Sant’Onofrio al Gianicolo: Journeying to a Citadel of Faith: John Paul Sonnen, KHS


Interview with John Paul Sonnen, KHS

Sant’Onofrio al Gianicolo: Journeying to a Citadel of Faith by John Paul Sonnen, KHS

Synopsis: Il 15 agosto 1945 Papa Pio XII concede all’Ordine equestre del Santo Sepolcro di Gerusalemme (Ordo Equestris Sancti Sepulcri Hierosolymitani) la chiesa e il cenobio di Sant’Onofrio al Gianicolo quale chiesa madre ufficiale dell’ordine religioso cavalleresco, oggi di collazione pontificia e posto sotto la diretta protezione della Santa Sede.

Why did you choose to work on this book dedicated to the church and the convent of Sant’Onofrio al Gianicolo, located on the famous “passeggiata del Gianicolo” in Rome?

The soul craves beauty in religion. How right Plato was when he wrote that at the sight of beauty the human soul grows wings. The pursuit of beauty is therefore a lifelong quest. The beauty of churches and liturgies inspires awe and raises minds to heavenly ascents. So many times people have been transformed by art, changed forever by an encounter with beauty.

My love for the Roman church of Sant’Onofrio al Gianicolo began when I first stumbled upon this forgotten church when I was a pilgrim in Rome for the first time at age 19. I was immediately struck by the simple Renaissance beauty and rustic condition of the church.
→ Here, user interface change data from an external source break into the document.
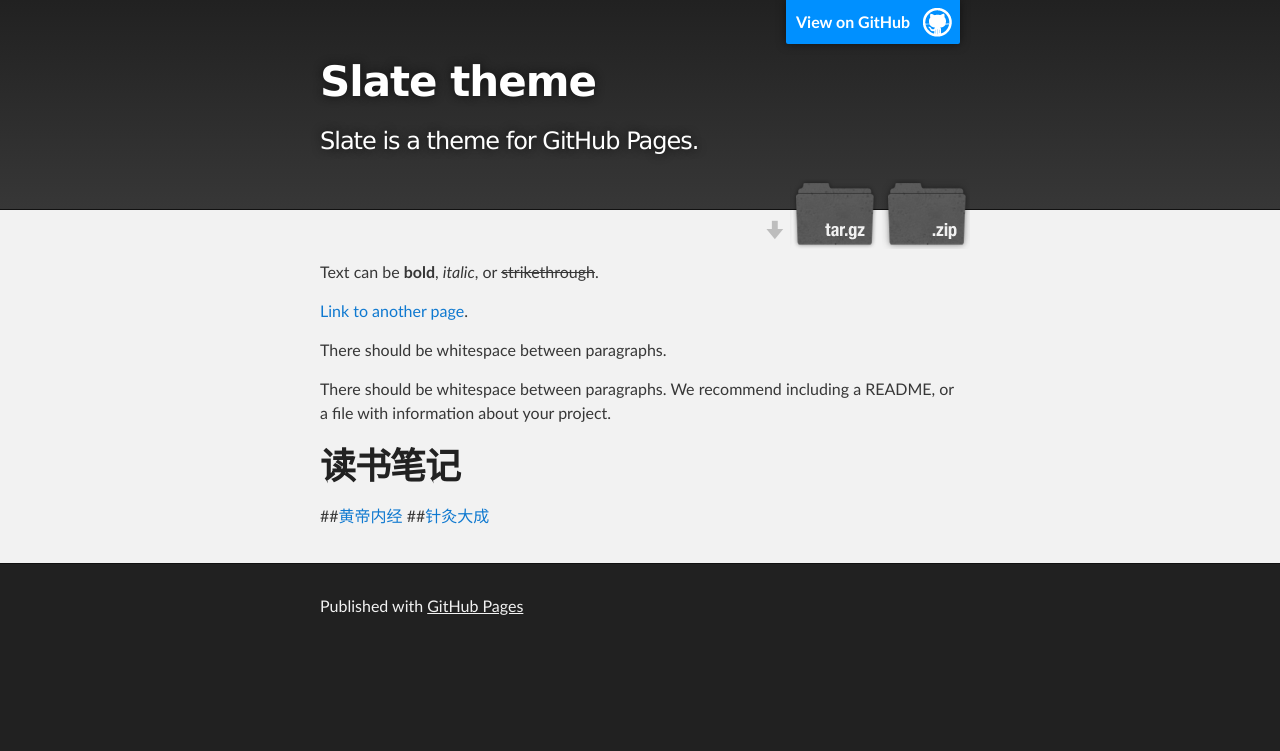
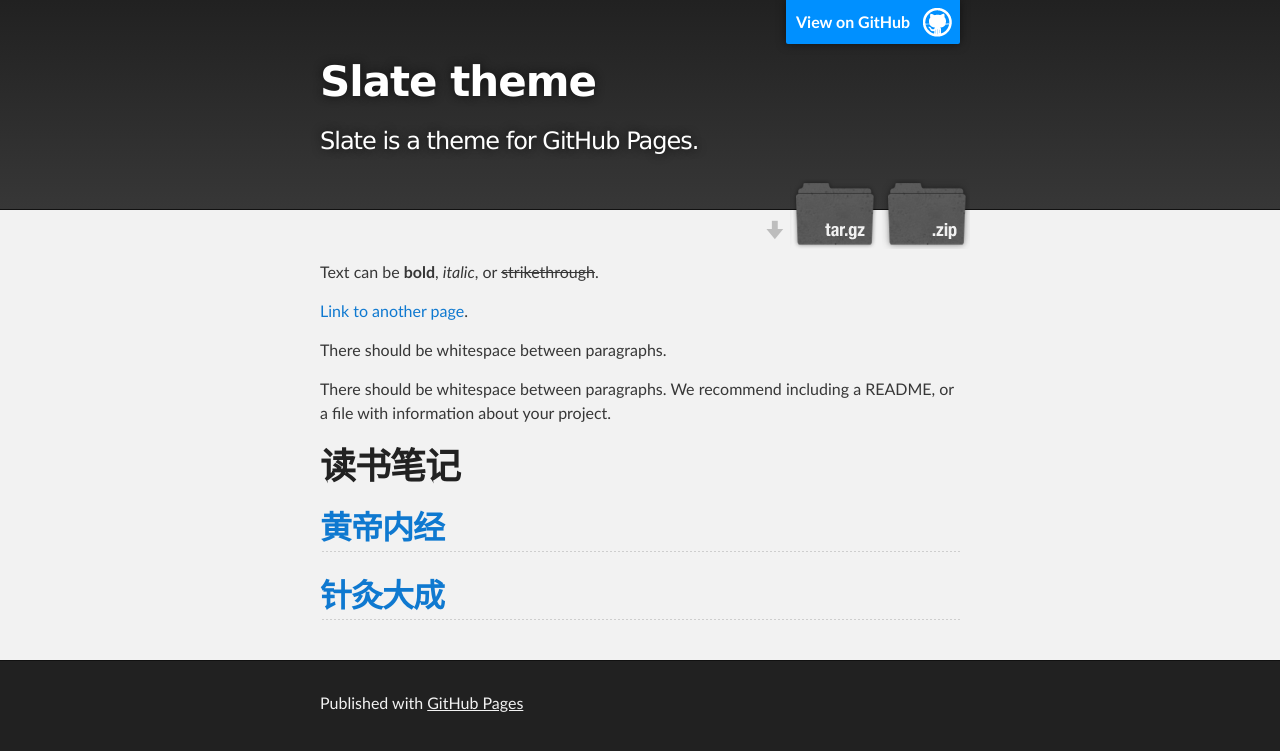
Before and after one commit to wuten/wuten.github.io, a Jekyll site: the page built from index.md, in a window 1280 px wide. Shown: the top 751 px of the page. Built offline with Jekyll 4.4.1, drawn with Linux system fonts in a browser that asks for light colours.

Commit message:
change ling

```diff
--- a/index.md
+++ b/index.md
@@ -11,5 +11,7 @@
 There should be whitespace between paragraphs. We recommend including a README, or a file with information about your project.
 
 # 读书笔记
-##[黄帝内经](./.huangdineijing/index.html)
-##[针灸大成](./.huangdineijing\index.html)
+
+## [黄帝内经](huangdineijing/index.html)
+
+## [针灸大成](./huangdineijing/index.html)
```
It was beauty that attracted me and grace that led me to write this book on the history and art of Sant’Onofrio.    

In the Catholic tradition beauty is a theological category, an ontological category. Art is the expression of the beautiful and has the capacity to reveal spiritual realities to us. Most importantly, sacred art manifests divine beauty. The truth is beautiful, revealed in art, carrying the splendor of spiritual beauty to those touched by grace to receive it.

The pilgrim’s encounter with beauty begins by visiting holy places. The experience for me to stumble upon this church in Rome soothed my soul. I have always found that the most striking characteristic of the age in which we are living is psychological suffering and ugliness. Even against the background of unparalleled physical and material advancements, this suffering stands out vividly. Borderline cases are everywhere. No small part of the solution is spiritual healing. This is why pilgrimage is recommended as a medicine. This church is a perfect destination to encounter beauty and find the healing remedy of grace.

Who was Onofrio, and why was he was chosen as the Titular Patron of this Church?

Sant’Onofrio was an Egyptian monk who lived as a hermit dwelling in the seclusion of the remote wilds of Upper Egypt. He was therefore one of the Desert Fathers of the early Church. He was part of the first great expansion of Christian monasticism. He lived with other hermits alone in the desert in a kind of spiritual martyrdom. Monks went to live in the desert on account of God and to be with Him alone. In monastic literature, both the desert and mountain have a geographical and religious sense. The desert was a harsh place where the monks worked out their salvation, entering the fertile land of spiritual life. These monks laid the foundation of Christian culture in the East. Little is known of the life of Sant’Onofrio. His story is told by a biographer, the Abbot Paphnuntius, a fellow monk who writes of visiting Sant’Onofrio in the desert and witnessing his death after praying with him and keeping vigil the night before.  The story of Sant’Onofrio therefore recalls both his holiness and the ascetic feats of the saint and how the Lord cared for him and preserved his life for many years in the desert. The Egyptian Copts preserve his memory. In the Latin Church the memory of Sant’Onofrio has been revered for many centuries and his death is recorded in the Roman Martyrology even though the saint did not shed his blood for the Faith. He was chosen as the titular patron of this church because the hermit monks who founded it in the 1400s took their inspiration from him along with the other Desert Fathers.   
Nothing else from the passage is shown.